Top of Available data
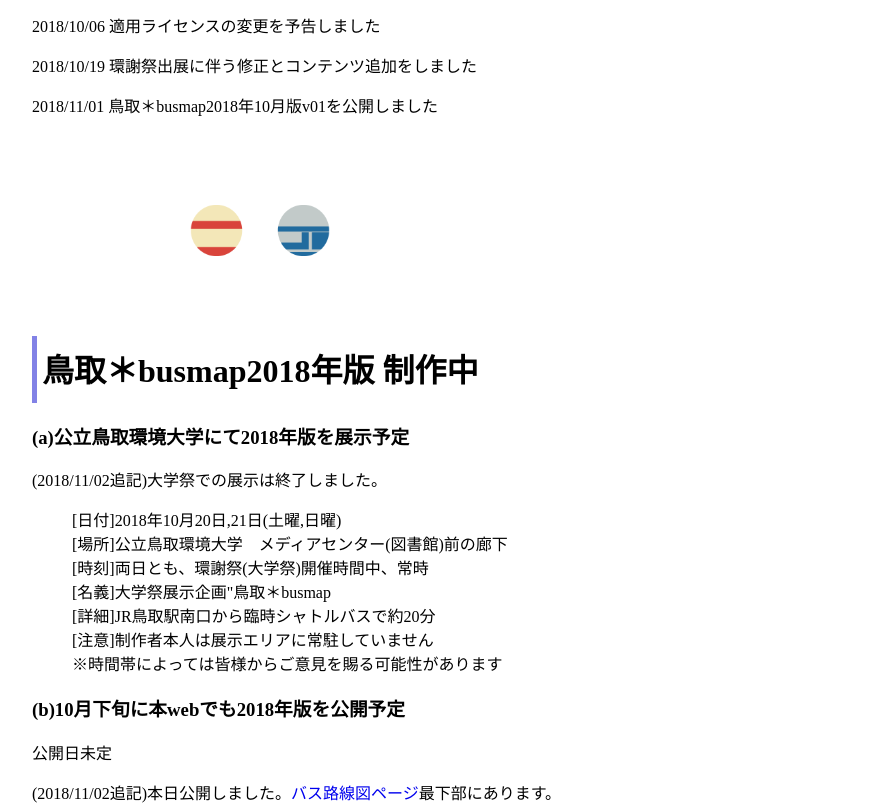
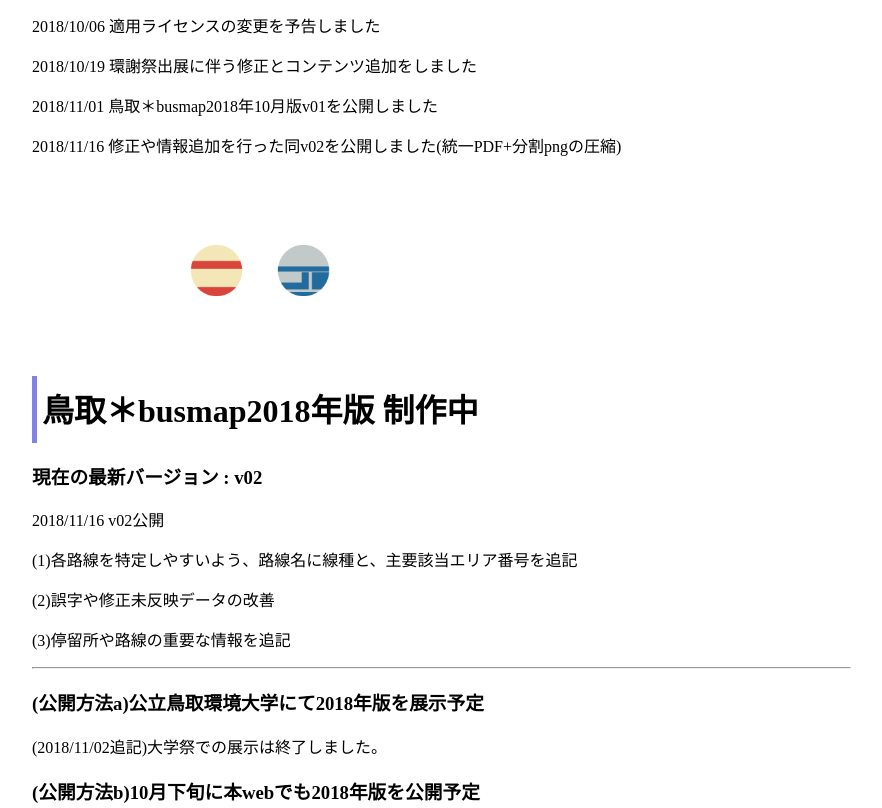
Before and after one commit to kotodu/tottori, a plain HTML site: page index.html in a window 1280 px wide. Shown: the part 661-1469 px from the top of the page, without its empty margins (96-978 px from the left). Drawn offline with Linux system fonts and the light colour scheme.

Commit message:
TTbusmap2018_v02add
2018/11/16 鳥取＊busmap2018年度版のv02更新、旧路線図コンテンツの情報を更新

```diff
--- a/cont/let.js
+++ b/cont/let.js
@@ -13,8 +13,15 @@ logweb = [
     ['2018/10/06','10月20日-21日の環謝祭出展について記載しました'],
     ['2018/10/06','適用ライセンスの変更を予告しました'],
     ['2018/10/19','環謝祭出展に伴う修正とコンテンツ追加をしました'],
-    ['2018/11/01','鳥取＊busmap2018年10月版v01を公開しました']
+    ['2018/11/01','鳥取＊busmap2018年10月版v01を公開しました'],
+    ['2018/11/16','修正や情報追加を行った同v02を公開しました(統一PDF+分割pngの圧縮)'],
+    ['2018/11/16','日本交通東部地区バス路線図01の内容を2018年10月の情報に更新しました']
 ];
+
+let lastTTbusmap = [];
+
+lastTTbusmap = ['2018/11/16 v02公開','(1)各路線を特定しやすいよう、路線名に線種と、主要該当エリア番号を追記','(2)誤字や修正未反映データの改善','(3)停留所や路線の重要な情報を追記'];
+
 
 // バス路線図変数
 // ['リンク','公開バージョン','対応年月日','名称','属性','説明','License','更新履歴','データ量']
--- a/index.html
+++ b/index.html
@@ -40,8 +40,9 @@
 		<p id="i8"></p>
 		<p id="i9"></p>
 		<p id="i10"></p>
+		<p id="i11"></p>
 		<script>
-			console.log(logweb);
+			// console.log(logweb);
 			let i = 0;
 			for (i; i < logweb.length; i++){
 			document.getElementById('i'+(i+1)).textContent = logweb[i][0] + '   ' + logweb[i][1];
@@ -53,9 +54,21 @@
 		<img class="cimg" src="cont/nh_index.png" width=25% height=25% alt="topimage" title="topimage">
 		<div class="heading">
 		<h1>鳥取＊busmap2018年版 制作中</h1>
-		<h3>(a)公立鳥取環境大学にて2018年版を展示予定</h3>
+		<h3>現在の最新バージョン : v02</h3>
+		<p id="TT1"></p>
+		<p id="TT2"></p>
+		<p id="TT3"></p>
+		<p id="TT4"></p>
+		<script>
+			let tt = 0;
+			for (tt; tt < lastTTbusmap.length; tt++){
+			document.getElementById('TT'+(tt+1)).textContent = lastTTbusmap[tt];
+			};
+		</script>
+		<hr>
+		<h3>(公開方法a)公立鳥取環境大学にて2018年版を展示予定</h3>
 		<p>(2018/11/02追記)大学祭での展示は終了しました。</p>
-		<ul>
+		<!-- <ul>
 		<li>[日付]2018年10月20日,21日(土曜,日曜)</li>
 		<li>[場所]公立鳥取環境大学　メディアセンター(図書館)前の廊下</li>
 		<li>[時刻]両日とも、環謝祭(大学祭)開催時間中、常時</li>
@@ -63,8 +76,8 @@
 		<li>[詳細]JR鳥取駅南口から臨時シャトルバスで約20分</li>
 		<li>[注意]制作者本人は展示エリアに常駐していません</li>
 		<li>※時間帯によっては皆様からご意見を賜る可能性があります</li>
-		</ul>
-		<h3>(b)10月下旬に本webでも2018年版を公開予定</h3>
+		</ul> -->
+		<h3>(公開方法b)10月下旬に本webでも2018年版を公開予定</h3>
 		<p>公開日未定</p>
 		<p>(2018/11/02追記)本日公開しました。<a href="busroutemap.html">バス路線図ページ</a>最下部にあります。</p>
 		<br>
```
Also changed, not shown: busroutemap.html (+7 -6 lines), 4 other files.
Bottom of Available data
_Task details_
Could you print all of the entries exactly, skipping the images?

_Answer to this task_
Before and after one commit to kotodu/tottori, a plain HTML site: page index.html in a window 1280 px wide. Shown: the part 661-1469 px from the top of the page, without its empty margins (96-978 px from the left). Drawn offline with Linux system fonts and the light colour scheme.

Commit message:
TTbusmap2018_v02add
2018/11/16 鳥取＊busmap2018年度版のv02更新、旧路線図コンテンツの情報を更新

```diff
--- a/cont/let.js
+++ b/cont/let.js
@@ -13,8 +13,15 @@ logweb = [
     ['2018/10/06','10月20日-21日の環謝祭出展について記載しました'],
     ['2018/10/06','適用ライセンスの変更を予告しました'],
     ['2018/10/19','環謝祭出展に伴う修正とコンテンツ追加をしました'],
-    ['2018/11/01','鳥取＊busmap2018年10月版v01を公開しました']
+    ['2018/11/01','鳥取＊busmap2018年10月版v01を公開しました'],
+    ['2018/11/16','修正や情報追加を行った同v02を公開しました(統一PDF+分割pngの圧縮)'],
+    ['2018/11/16','日本交通東部地区バス路線図01の内容を2018年10月の情報に更新しました']
 ];
+
+let lastTTbusmap = [];
+
+lastTTbusmap = ['2018/11/16 v02公開','(1)各路線を特定しやすいよう、路線名に線種と、主要該当エリア番号を追記','(2)誤字や修正未反映データの改善','(3)停留所や路線の重要な情報を追記'];
+
 
 // バス路線図変数
 // ['リンク','公開バージョン','対応年月日','名称','属性','説明','License','更新履歴','データ量']
--- a/index.html
+++ b/index.html
@@ -40,8 +40,9 @@
 		<p id="i8"></p>
 		<p id="i9"></p>
 		<p id="i10"></p>
+		<p id="i11"></p>
 		<script>
-			console.log(logweb);
+			// console.log(logweb);
 			let i = 0;
 			for (i; i < logweb.length; i++){
 			document.getElementById('i'+(i+1)).textContent = logweb[i][0] + '   ' + logweb[i][1];
@@ -53,9 +54,21 @@
 		<img class="cimg" src="cont/nh_index.png" width=25% height=25% alt="topimage" title="topimage">
 		<div class="heading">
 		<h1>鳥取＊busmap2018年版 制作中</h1>
-		<h3>(a)公立鳥取環境大学にて2018年版を展示予定</h3>
+		<h3>現在の最新バージョン : v02</h3>
+		<p id="TT1"></p>
+		<p id="TT2"></p>
+		<p id="TT3"></p>
+		<p id="TT4"></p>
+		<script>
+			let tt = 0;
+			for (tt; tt < lastTTbusmap.length; tt++){
+			document.getElementById('TT'+(tt+1)).textContent = lastTTbusmap[tt];
+			};
+		</script>
+		<hr>
+		<h3>(公開方法a)公立鳥取環境大学にて2018年版を展示予定</h3>
 		<p>(2018/11/02追記)大学祭での展示は終了しました。</p>
-		<ul>
+		<!-- <ul>
 		<li>[日付]2018年10月20日,21日(土曜,日曜)</li>
 		<li>[場所]公立鳥取環境大学　メディアセンター(図書館)前の廊下</li>
 		<li>[時刻]両日とも、環謝祭(大学祭)開催時間中、常時</li>
@@ -63,8 +76,8 @@
 		<li>[詳細]JR鳥取駅南口から臨時シャトルバスで約20分</li>
 		<li>[注意]制作者本人は展示エリアに常駐していません</li>
 		<li>※時間帯によっては皆様からご意見を賜る可能性があります</li>
-		</ul>
-		<h3>(b)10月下旬に本webでも2018年版を公開予定</h3>
+		</ul> -->
+		<h3>(公開方法b)10月下旬に本webでも2018年版を公開予定</h3>
 		<p>公開日未定</p>
 		<p>(2018/11/02追記)本日公開しました。<a href="busroutemap.html">バス路線図ページ</a>最下部にあります。</p>
 		<br>
```
Also changed, not shown: busroutemap.html (+7 -6 lines), 4 other files.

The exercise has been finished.